*Dataset items*
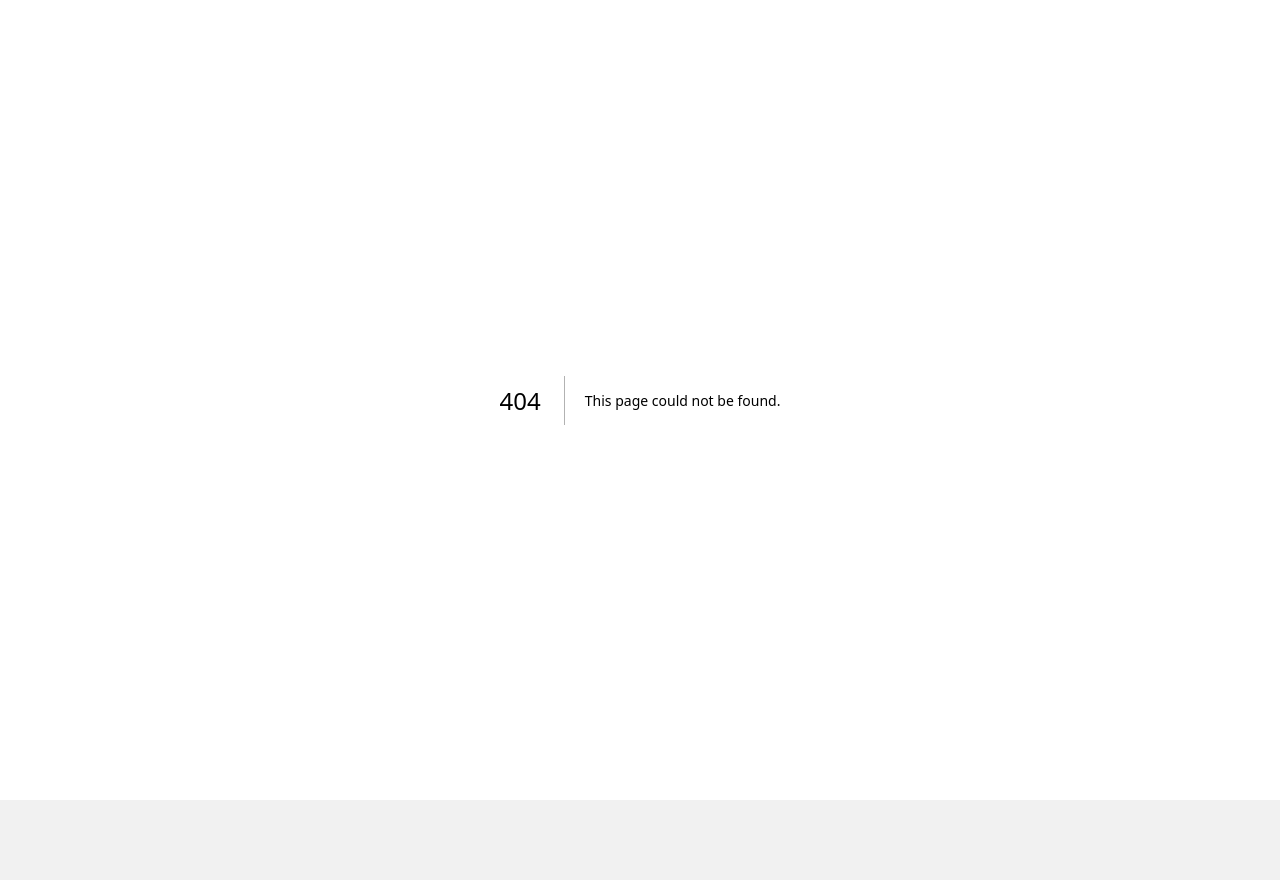
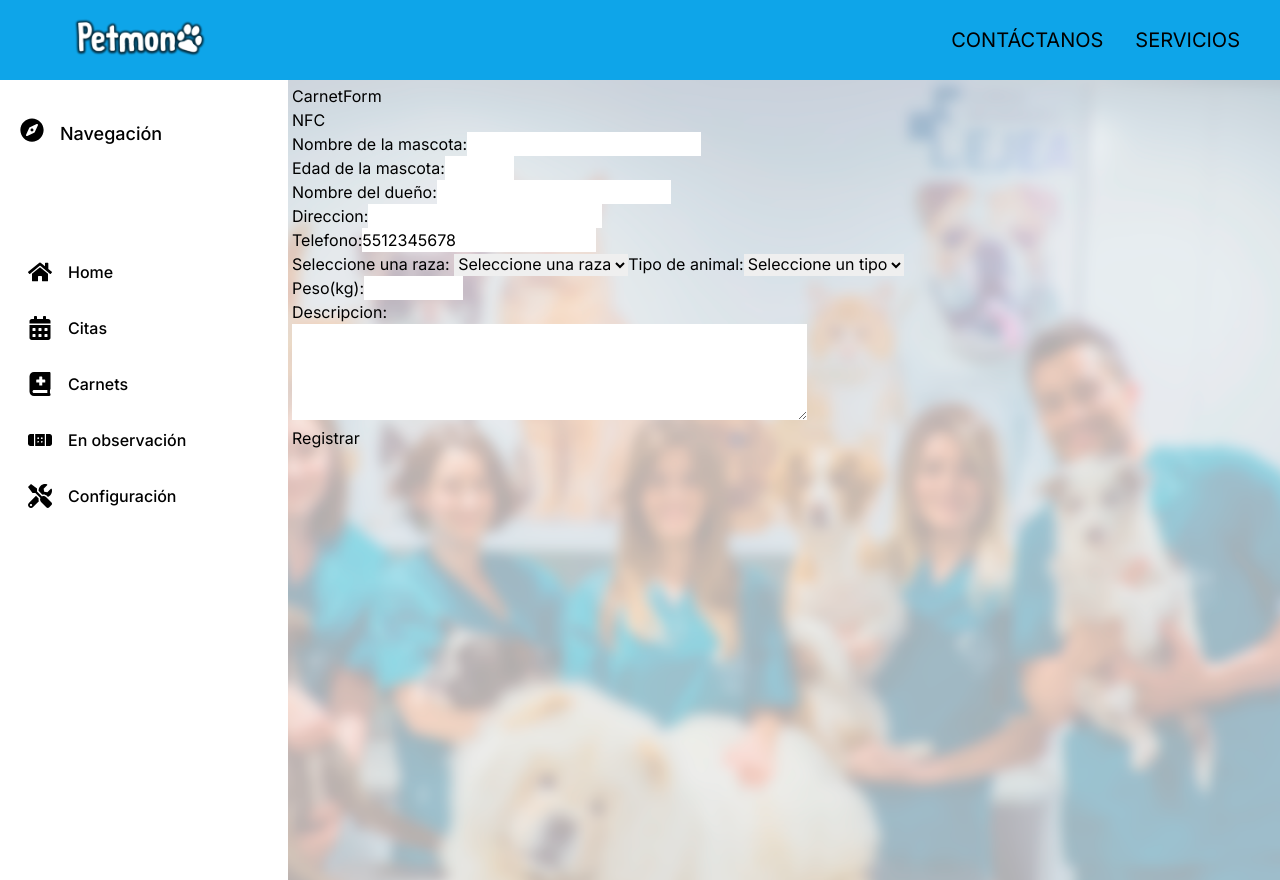
Before and after one commit to AxelBravo356/Veterinaria, a Next.js app: page /recepcion/carnets/registro in a window 1280 px wide. Before the commit this address had no page. Before the commit the page ends 800 px from the top, so only its background shows below. Built offline with nearby package versions, Linux system fonts and the light colour scheme.

Commit message:
Recepcion actualizado

```diff
--- /dev/null
+++ b/src/app/recepcion/carnets/page.jsx
@@ -0,0 +1,14 @@
+import Layout from '@/components/layout-recepcion'
+import React from 'react'
+import Link from 'next/link'
+function Carnets() {
+  return (
+    <>
+        <Layout>
+        <Link href={"/recepcion/carnets/registro"}><button>Nuevo Carnet</button></Link>
+        </Layout>
+    </>
+  )
+}
+
+export default Carnets
--- /dev/null
+++ b/src/app/recepcion/carnets/registro/page.jsx
@@ -0,0 +1,15 @@
+import Layout from '@/components/layout-recepcion'
+import CarnetForm from '@/components/form-carnet'
+import React from 'react'
+
+function RegistroCarnet() {
+  return (
+    <>
+    <Layout>
+    <CarnetForm></CarnetForm>
+    </Layout>
+    </>
+  )
+}
+
+export default RegistroCarnet
--- /dev/null
+++ b/src/app/recepcion/citas/page.jsx
@@ -0,0 +1,15 @@
+"use client";
+import Layout from '@/components/layout-recepcion'
+import Link from 'next/link';
+import React from 'react'
+
+
+export  default function Citas() {
+  return (
+    <>
+        <Layout>
+        <Link href={"/recepcion/citas/registro"}><button>Agendar</button></Link>
+        </Layout>
+    </>
+  )
+}
--- /dev/null
+++ b/src/app/recepcion/citas/registro/page.jsx
@@ -0,0 +1,15 @@
+import Layout from '@/components/layout-recepcion'
+import CitaForm from '@/components/form-cita'
+import React from 'react'
+
+function RegistroCitas() {
+  return (
+    <>
+    <Layout>
+    <CitaForm></CitaForm>
+    </Layout>
+    </>
+  )
+}
+
+export default RegistroCitas
--- /dev/null
+++ b/src/app/recepcion/observacion/page.jsx
@@ -0,0 +1,14 @@
+import Layout from '@/components/layout-recepcion'
+import React from 'react'
+
+function Observacion() {
+  return (
+    <>
+        <Layout>
+        <p>Se mostraran jaulas</p>
+        </Layout>
+    </>
+  )
+}
+
+export default Observacion
--- /dev/null
+++ b/src/components/form-carnet/index.jsx
@@ -0,0 +1,69 @@
+import React from 'react'
+
+const razas = [
+    { key: "def", value: "", raza: "Seleccione una raza" },
+    { key: "perro", value: "perro", raza: "Perro" },
+    { key: "gato", value: "gato", raza: "Gato" },
+    { key: "ave", value: "ave", raza: "Ave" },
+    { key: "roedor", value: "roedor", raza: "Roedor" },
+    { key: "reptil", value: "reptil", raza: "Reptil" },
+    { key: "aracnido", value: "aracnido", raza: "Aracnido" },
+    { key: "insecto", value: "insecto", raza: "Insecto" },
+    { key: "otro", value: "otro", raza: "Otro" },
+  ];
+const tipos = [
+    { key: 'def', value: "", tipo: "Seleccione un tipo"},
+    { key: 'pequeño', value: "pequeño", tipo: "Pequeño"},
+    { key: 'mediano', value: "mediano", tipo: "Mediano"},
+    { key: 'grande', value: "grande", tipo: "Grande"},
+];
+
+export default function CarnetForm() {
+  return (
+    <>
+    <div>CarnetForm</div>
+    <button>NFC</button>
+    <br/>
+    <label htmlFor='nameMas'>Nombre de la mascota:</label>
+    <input type='text' name='nameMas' id='nameMas'></input>
+    <br/>
+    <label htmlFor='edad'>Edad de la mascota:</label>
+    <input type='number' max={50} min={1} name='edad' id='edad'></input>
+    <br/>
+    <label htmlFor='nameD'>Nombre del dueño:</label>
+    <input type='text' name='nameD' id='nameD'></input>
+    <br/>
+    <label htmlFor='address'>Direccion:</label>
+    <input type='text' name='address' id='address'></input>
+    <br/>
+    <label htmlFor='phone'>Telefono:</label>
+    <input type='text' name='phone' id='phone' maxLength={10} defaultValue={5512345678}></input>
+    <br/>
+    <label htmlFor='raza'>Seleccione una raza: </label>
+    <select name='raza' id='raza'>
+        {razas.map((raza)=>(
+            <option key={raza.key} value={raza.value}>
+                  {raza.raza}
+                </option>
+        ))}
+    </select>
+    <label htmlFor='tipo'>Tipo de animal:</label>
+    <select name='tipo' id='tipo'>
+        {tipos.map((tipo)=>(
+            <option key={tipo.key} value={tipo.value}>
+                  {tipo.tipo}
+                </option>
+        ))}
+    </select>
+    <br/>
+    <label htmlFor='peso'>Peso(kg):</label>
+    <input type='number' step={0.01} min={0} max={70}></input>
+    <br/>
+    <label htmlFor='desc'>Descripcion:</label>
+    <br/>
+    <textarea id='desc' name='desc' rows="4" cols="50" maxLength={500}></textarea>
+    <br></br>
+    <button>Registrar</button>
+    </>
+  )
+}
--- /dev/null
+++ b/src/components/form-cita/index.jsx
@@ -0,0 +1,9 @@
+import React from 'react'
+
+export default function CitaForm() {
+  return (
+    <>
+        <p>Registro de Citas</p>
+    </>
+  )
+}
--- a/src/components/sidebar-recepcion/index.jsx
+++ b/src/components/sidebar-recepcion/index.jsx
@@ -13,11 +13,11 @@ import {
 } from "react-icons/fa";
 
 const menuItems = [
-  { id: 1, label: "Home", icon: FaHome, link: "/recepcion" },
-  { id: 2, label: "Citas", icon: FaCalendarAlt, link: "/" },
-  { id: 3, label: "Carnets", icon: FaBookMedical, link: "/" },
-  { id: 4, label: "En observación", icon: FaBandAid, link: "/" },
-  { id: 5, label: "Configuración", icon: FaTools, link: "/" },
+  { id: 1, label: "Home", icon: FaHome, link: "/recepcion/" },
+  { id: 2, label: "Citas", icon: FaCalendarAlt, link: "/recepcion/citas/" },
+  { id: 3, label: "Carnets", icon: FaBookMedical, link: "/recepcion/carnets/" },
+  { id: 4, label: "En observación", icon: FaBandAid, link: "/recepcion/observacion/" },
+  { id: 5, label: "Configuración", icon: FaTools, link: "/recepcion/config/" },
 ];
 
 export default function SidebarRecepcion() {
```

*TASK GOAL*
The records above should be returned exactly; no image belongs in the copy.

*EXPECTED OUTPUT*
Before and after one commit to AxelBravo356/Veterinaria, a Next.js app: page /recepcion/carnets/registro in a window 1280 px wide. Before the commit this address had no page. Before the commit the page ends 800 px from the top, so only its background shows below. Built offline with nearby package versions, Linux system fonts and the light colour scheme.

Commit message:
Recepcion actualizado

```diff
--- /dev/null
+++ b/src/app/recepcion/carnets/page.jsx
@@ -0,0 +1,14 @@
+import Layout from '@/components/layout-recepcion'
+import React from 'react'
+import Link from 'next/link'
+function Carnets() {
+  return (
+    <>
+        <Layout>
+        <Link href={"/recepcion/carnets/registro"}><button>Nuevo Carnet</button></Link>
+        </Layout>
+    </>
+  )
+}
+
+export default Carnets
--- /dev/null
+++ b/src/app/recepcion/carnets/registro/page.jsx
@@ -0,0 +1,15 @@
+import Layout from '@/components/layout-recepcion'
+import CarnetForm from '@/components/form-carnet'
+import React from 'react'
+
+function RegistroCarnet() {
+  return (
+    <>
+    <Layout>
+    <CarnetForm></CarnetForm>
+    </Layout>
+    </>
+  )
+}
+
+export default RegistroCarnet
--- /dev/null
+++ b/src/app/recepcion/citas/page.jsx
@@ -0,0 +1,15 @@
+"use client";
+import Layout from '@/components/layout-recepcion'
+import Link from 'next/link';
+import React from 'react'
+
+
+export  default function Citas() {
+  return (
+    <>
+        <Layout>
+        <Link href={"/recepcion/citas/registro"}><button>Agendar</button></Link>
+        </Layout>
+    </>
+  )
+}
--- /dev/null
+++ b/src/app/recepcion/citas/registro/page.jsx
@@ -0,0 +1,15 @@
+import Layout from '@/components/layout-recepcion'
+import CitaForm from '@/components/form-cita'
+import React from 'react'
+
+function RegistroCitas() {
+  return (
+    <>
+    <Layout>
+    <CitaForm></CitaForm>
+    </Layout>
+    </>
+  )
+}
+
+export default RegistroCitas
--- /dev/null
+++ b/src/app/recepcion/observacion/page.jsx
@@ -0,0 +1,14 @@
+import Layout from '@/components/layout-recepcion'
+import React from 'react'
+
+function Observacion() {
+  return (
+    <>
+        <Layout>
+        <p>Se mostraran jaulas</p>
+        </Layout>
+    </>
+  )
+}
+
+export default Observacion
--- /dev/null
+++ b/src/components/form-carnet/index.jsx
@@ -0,0 +1,69 @@
+import React from 'react'
+
+const razas = [
+    { key: "def", value: "", raza: "Seleccione una raza" },
+    { key: "perro", value: "perro", raza: "Perro" },
+    { key: "gato", value: "gato", raza: "Gato" },
+    { key: "ave", value: "ave", raza: "Ave" },
+    { key: "roedor", value: "roedor", raza: "Roedor" },
+    { key: "reptil", value: "reptil", raza: "Reptil" },
+    { key: "aracnido", value: "aracnido", raza: "Aracnido" },
+    { key: "insecto", value: "insecto", raza: "Insecto" },
+    { key: "otro", value: "otro", raza: "Otro" },
+  ];
+const tipos = [
+    { key: 'def', value: "", tipo: "Seleccione un tipo"},
+    { key: 'pequeño', value: "pequeño", tipo: "Pequeño"},
+    { key: 'mediano', value: "mediano", tipo: "Mediano"},
+    { key: 'grande', value: "grande", tipo: "Grande"},
+];
+
+export default function CarnetForm() {
+  return (
+    <>
+    <div>CarnetForm</div>
+    <button>NFC</button>
+    <br/>
+    <label htmlFor='nameMas'>Nombre de la mascota:</label>
+    <input type='text' name='nameMas' id='nameMas'></input>
+    <br/>
+    <label htmlFor='edad'>Edad de la mascota:</label>
+    <input type='number' max={50} min={1} name='edad' id='edad'></input>
+    <br/>
+    <label htmlFor='nameD'>Nombre del dueño:</label>
+    <input type='text' name='nameD' id='nameD'></input>
+    <br/>
+    <label htmlFor='address'>Direccion:</label>
+    <input type='text' name='address' id='address'></input>
+    <br/>
+    <label htmlFor='phone'>Telefono:</label>
+    <input type='text' name='phone' id='phone' maxLength={10} defaultValue={5512345678}></input>
+    <br/>
+    <label htmlFor='raza'>Seleccione una raza: </label>
+    <select name='raza' id='raza'>
+        {razas.map((raza)=>(
+            <option key={raza.key} value={raza.value}>
+                  {raza.raza}
+                </option>
+        ))}
+    </select>
+    <label htmlFor='tipo'>Tipo de animal:</label>
+    <select name='tipo' id='tipo'>
+        {tipos.map((tipo)=>(
+            <option key={tipo.key} value={tipo.value}>
+                  {tipo.tipo}
+                </option>
+        ))}
+    </select>
+    <br/>
+    <label htmlFor='peso'>Peso(kg):</label>
+    <input type='number' step={0.01} min={0} max={70}></input>
+    <br/>
+    <label htmlFor='desc'>Descripcion:</label>
+    <br/>
+    <textarea id='desc' name='desc' rows="4" cols="50" maxLength={500}></textarea>
+    <br></br>
+    <button>Registrar</button>
+    </>
+  )
+}
--- /dev/null
+++ b/src/components/form-cita/index.jsx
@@ -0,0 +1,9 @@
+import React from 'react'
+
+export default function CitaForm() {
+  return (
+    <>
+        <p>Registro de Citas</p>
+    </>
+  )
+}
--- a/src/components/sidebar-recepcion/index.jsx
+++ b/src/components/sidebar-recepcion/index.jsx
@@ -13,11 +13,11 @@ import {
 } from "react-icons/fa";
 
 const menuItems = [
-  { id: 1, label: "Home", icon: FaHome, link: "/recepcion" },
-  { id: 2, label: "Citas", icon: FaCalendarAlt, link: "/" },
-  { id: 3, label: "Carnets", icon: FaBookMedical, link: "/" },
-  { id: 4, label: "En observación", icon: FaBandAid, link: "/" },
-  { id: 5, label: "Configuración", icon: FaTools, link: "/" },
+  { id: 1, label: "Home", icon: FaHome, link: "/recepcion/" },
+  { id: 2, label: "Citas", icon: FaCalendarAlt, link: "/recepcion/citas/" },
+  { id: 3, label: "Carnets", icon: FaBookMedical, link: "/recepcion/carnets/" },
+  { id: 4, label: "En observación", icon: FaBandAid, link: "/recepcion/observacion/" },
+  { id: 5, label: "Configuración", icon: FaTools, link: "/recepcion/config/" },
 ];
 
 export default function SidebarRecepcion() {
```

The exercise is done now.